Among the lines below, how many have the word "config"? The reply is that number alone.

Start of Block

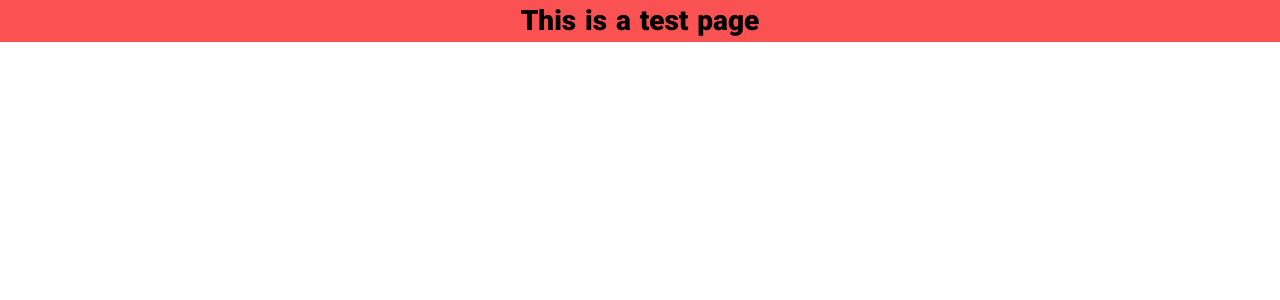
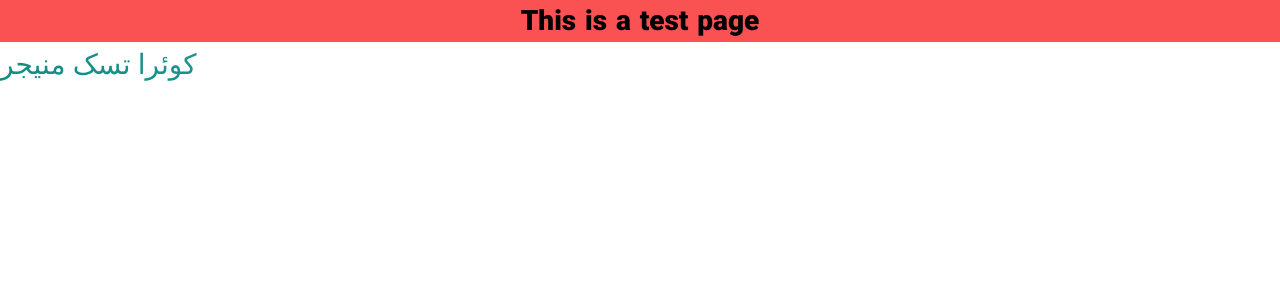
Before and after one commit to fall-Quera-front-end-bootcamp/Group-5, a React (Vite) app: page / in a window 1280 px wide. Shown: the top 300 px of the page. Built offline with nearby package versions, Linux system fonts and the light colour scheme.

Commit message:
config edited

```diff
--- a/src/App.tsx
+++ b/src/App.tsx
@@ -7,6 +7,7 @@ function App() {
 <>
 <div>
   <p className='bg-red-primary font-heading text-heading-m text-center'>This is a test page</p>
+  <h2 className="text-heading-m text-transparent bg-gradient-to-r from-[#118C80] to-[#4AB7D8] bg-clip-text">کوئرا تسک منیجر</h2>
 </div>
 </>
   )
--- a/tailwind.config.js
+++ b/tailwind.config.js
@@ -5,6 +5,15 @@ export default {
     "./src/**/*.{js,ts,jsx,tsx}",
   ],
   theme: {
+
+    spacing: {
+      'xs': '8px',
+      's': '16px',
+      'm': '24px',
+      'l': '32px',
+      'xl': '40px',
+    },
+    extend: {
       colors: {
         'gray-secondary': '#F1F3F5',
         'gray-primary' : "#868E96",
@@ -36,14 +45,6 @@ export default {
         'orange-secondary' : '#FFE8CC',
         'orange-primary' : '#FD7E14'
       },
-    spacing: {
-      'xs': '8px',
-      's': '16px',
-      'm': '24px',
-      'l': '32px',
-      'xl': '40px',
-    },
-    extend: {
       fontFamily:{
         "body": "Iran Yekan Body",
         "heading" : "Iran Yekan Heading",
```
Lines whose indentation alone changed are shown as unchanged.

End of Block

Response below: 3